October is my favourite month of the year – hands down. It may have something to do with it being my birthday month, but I think it’s more about the fall colours, sweaters and boots coming out of the closet, and the furnace having kicked in. It gives me a really cozy feeling inside and I just love it!
I recently got a dog (“Abby”) and this has made me really appreciate October even more – something I didn’t think was really possible!
As a responsibility to Abby, I make an effort to walk her twice a day. Yes, it is hard to keep this commitment to her, but I prioritize it and they may not always be the best walks, but she is strapped to a leash twice each day and taken off the property. As we are losing daylight, this is becoming harder, too, but we persevere. Some days, we are able to find or make time for a good long walk and a way to take it onto the local trails. It’s more exciting for both of us when we can make this happen.
Initially, the walks were about keeping her happy, entertained, and exercised. The surprising by-product is that I am happier and exercised, too. The only thing that is suffering is my PVR because I don’t have as much time to watch TV in the evenings any more (oh, darn!). If I’m on dog-walking duty, not a day goes by that I don’t get at least 10,000 steps in. Moreover, I’m getting the chance to really appreciate the full beauty of fall.
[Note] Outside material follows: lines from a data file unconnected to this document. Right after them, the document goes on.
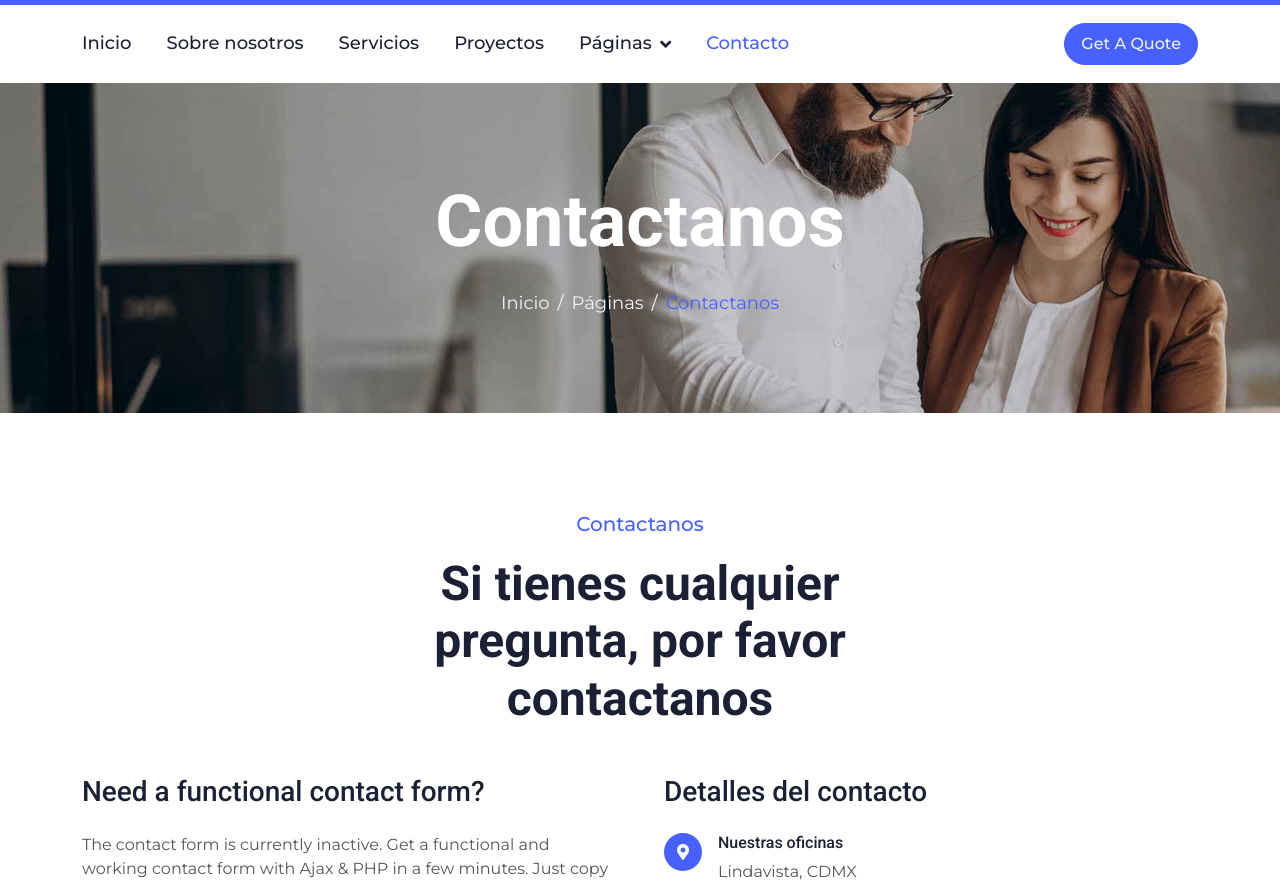
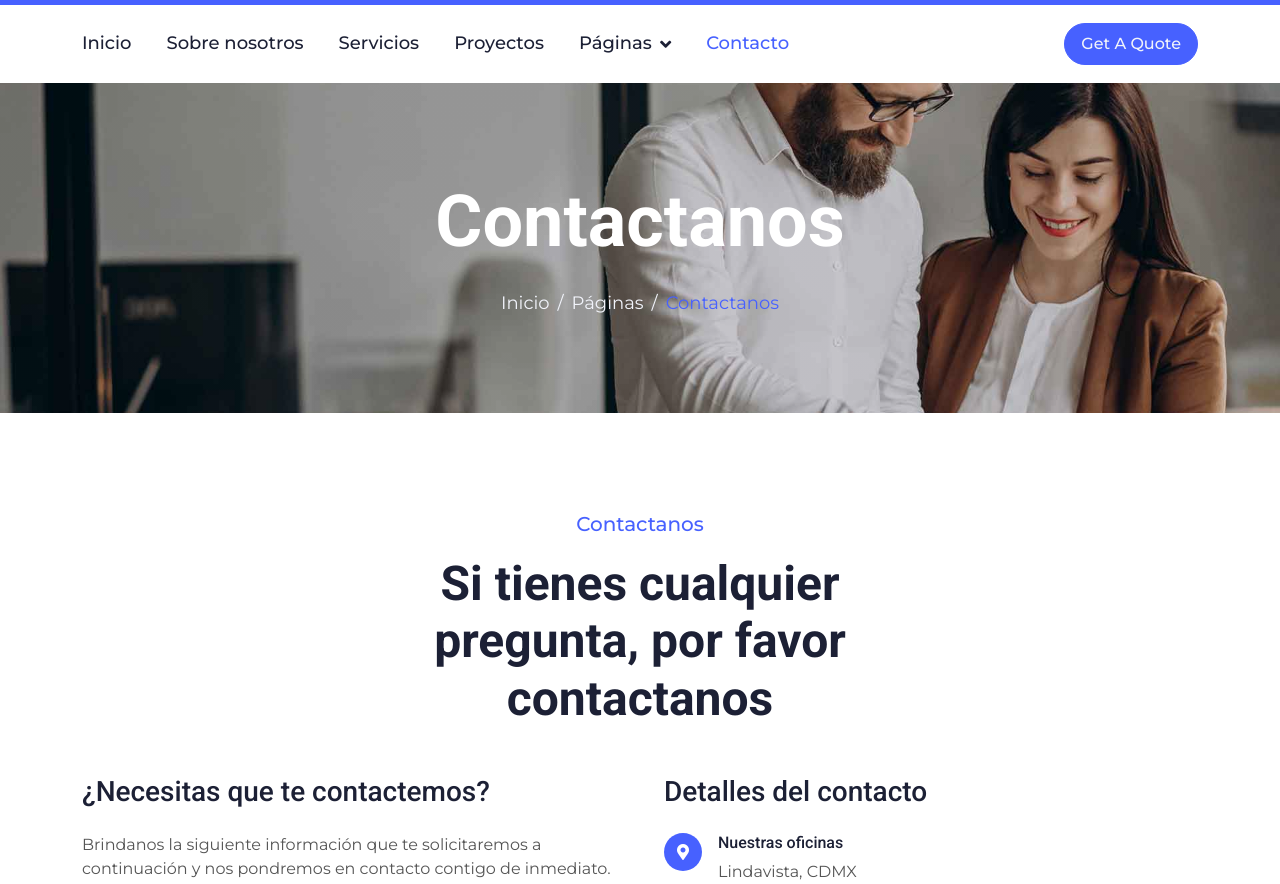
Before and after one commit to Richard2203/ProyectoFinal, a plain HTML site: page contact.html in a window 1280 px wide. Shown: the part 65-949 px from the top of the page. Drawn offline with nearby package versions, Linux system fonts and the light colour scheme.

Commit message:
Cambios en el contenido de project HTML

```diff
--- a/contact.html
+++ b/contact.html
@@ -126,8 +126,8 @@
             </div>
             <div class="row g-5">
                 <div class="col-lg-6 wow fadeInUp" data-wow-delay="0.1s">
-                    <h3 class="mb-4">Need a functional contact form?</h3>
-                    <p class="mb-4">The contact form is currently inactive. Get a functional and working contact form with Ajax & PHP in a few minutes. Just copy and paste the files, add a little code and you're done. <a href="https://htmlcodex.com/contact-form">Download Now</a>.</p>
+                    <h3 class="mb-4">¿Necesitas que te contactemos?</h3>
+                    <p class="mb-4">Brindanos la siguiente información que te solicitaremos a continuación y nos pondremos en contacto contigo de inmediato.</p>
                     <form>
                         <div class="row g-3">
                             <div class="col-md-6">
```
I am not suggesting that everyone needs a dog to be more active because owning any pet is a huge responsibility. But, what about grabbing a non-furry friend for a walk? Nature is giving us a spectacular show at this time of the year. Even the best high-definition TV can’t capture the full show. And, while looking at the amazing colours around us, you may not notice that your feet are hitting the pavement a little more than usual.
What is your favourite thing about fall?
About Chelan Zirul
Chelan Zirul is the Health Promotions and Communications officer for Northern Health. As a graduate from UNBC, she did her Master's of Arts in Natural Resources and Environmental Studies. She explored regional development decision-making and is an advocate for policy that is appropriate for the needs of northerners. This, combined with her personal interest in health and wellness, drew her to work in health communications. Born in northern B.C., she is learning to take advantage of the access to outdoor living. She enjoys hunting and exploring the backcountry with her husband. She stays active with CrossFit and enjoys finding ways to use local foods.